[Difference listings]
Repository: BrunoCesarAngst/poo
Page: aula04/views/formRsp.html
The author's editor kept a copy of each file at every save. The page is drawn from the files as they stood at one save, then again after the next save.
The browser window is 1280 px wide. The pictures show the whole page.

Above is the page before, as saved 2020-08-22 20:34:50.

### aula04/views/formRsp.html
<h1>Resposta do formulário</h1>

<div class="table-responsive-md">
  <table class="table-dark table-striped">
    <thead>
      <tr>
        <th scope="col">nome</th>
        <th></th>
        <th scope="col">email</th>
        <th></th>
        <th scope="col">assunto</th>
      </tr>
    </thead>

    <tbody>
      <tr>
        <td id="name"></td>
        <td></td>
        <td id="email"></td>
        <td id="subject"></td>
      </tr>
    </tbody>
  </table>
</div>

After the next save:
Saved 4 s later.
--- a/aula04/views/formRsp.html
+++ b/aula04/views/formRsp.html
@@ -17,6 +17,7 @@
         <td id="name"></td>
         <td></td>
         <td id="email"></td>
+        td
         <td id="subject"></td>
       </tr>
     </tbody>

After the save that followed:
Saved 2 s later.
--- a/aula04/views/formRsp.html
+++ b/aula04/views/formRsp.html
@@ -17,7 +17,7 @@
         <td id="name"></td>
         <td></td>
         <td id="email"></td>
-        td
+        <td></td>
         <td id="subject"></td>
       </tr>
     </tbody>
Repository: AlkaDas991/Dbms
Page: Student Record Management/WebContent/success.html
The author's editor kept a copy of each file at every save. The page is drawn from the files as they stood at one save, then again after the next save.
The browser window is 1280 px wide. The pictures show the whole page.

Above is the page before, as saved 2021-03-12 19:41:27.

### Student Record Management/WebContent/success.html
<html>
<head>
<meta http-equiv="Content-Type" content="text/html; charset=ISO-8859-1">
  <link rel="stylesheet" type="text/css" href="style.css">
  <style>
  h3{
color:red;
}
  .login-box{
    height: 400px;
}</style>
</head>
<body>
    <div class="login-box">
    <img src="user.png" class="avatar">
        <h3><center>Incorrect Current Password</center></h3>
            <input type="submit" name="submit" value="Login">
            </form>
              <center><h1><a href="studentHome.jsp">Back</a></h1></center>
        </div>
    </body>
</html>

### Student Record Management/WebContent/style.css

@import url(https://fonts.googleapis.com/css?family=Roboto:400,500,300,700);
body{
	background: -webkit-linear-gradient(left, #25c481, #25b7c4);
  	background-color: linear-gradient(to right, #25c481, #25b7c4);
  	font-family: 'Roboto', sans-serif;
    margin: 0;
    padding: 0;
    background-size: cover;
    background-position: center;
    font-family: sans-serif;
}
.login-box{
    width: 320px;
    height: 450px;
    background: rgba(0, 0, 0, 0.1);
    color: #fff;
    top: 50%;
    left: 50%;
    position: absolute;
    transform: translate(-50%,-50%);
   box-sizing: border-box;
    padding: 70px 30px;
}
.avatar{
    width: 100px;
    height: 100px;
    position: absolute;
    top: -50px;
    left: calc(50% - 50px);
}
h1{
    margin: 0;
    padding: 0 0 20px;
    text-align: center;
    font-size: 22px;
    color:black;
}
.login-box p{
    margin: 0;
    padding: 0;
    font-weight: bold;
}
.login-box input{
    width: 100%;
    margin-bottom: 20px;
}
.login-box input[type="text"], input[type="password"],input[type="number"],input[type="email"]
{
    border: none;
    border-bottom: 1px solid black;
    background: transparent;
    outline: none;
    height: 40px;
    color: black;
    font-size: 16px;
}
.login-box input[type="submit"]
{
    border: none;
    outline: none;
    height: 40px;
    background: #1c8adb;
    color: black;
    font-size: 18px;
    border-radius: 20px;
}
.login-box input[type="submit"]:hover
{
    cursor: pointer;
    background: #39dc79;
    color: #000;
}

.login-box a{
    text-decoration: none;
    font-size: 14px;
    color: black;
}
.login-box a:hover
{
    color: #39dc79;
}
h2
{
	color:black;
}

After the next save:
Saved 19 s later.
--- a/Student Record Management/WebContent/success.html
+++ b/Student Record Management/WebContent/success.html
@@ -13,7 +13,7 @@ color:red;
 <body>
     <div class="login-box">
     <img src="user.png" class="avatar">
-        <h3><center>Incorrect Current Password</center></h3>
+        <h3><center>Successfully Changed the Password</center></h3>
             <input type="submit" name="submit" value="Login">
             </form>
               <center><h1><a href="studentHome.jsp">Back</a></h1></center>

WORK ITEM: The required output is every line above that contains the string "avatar".

EXERCISE RESPONSE:
    <img src="user.png" class="avatar">
.avatar{
     <img src="user.png" class="avatar">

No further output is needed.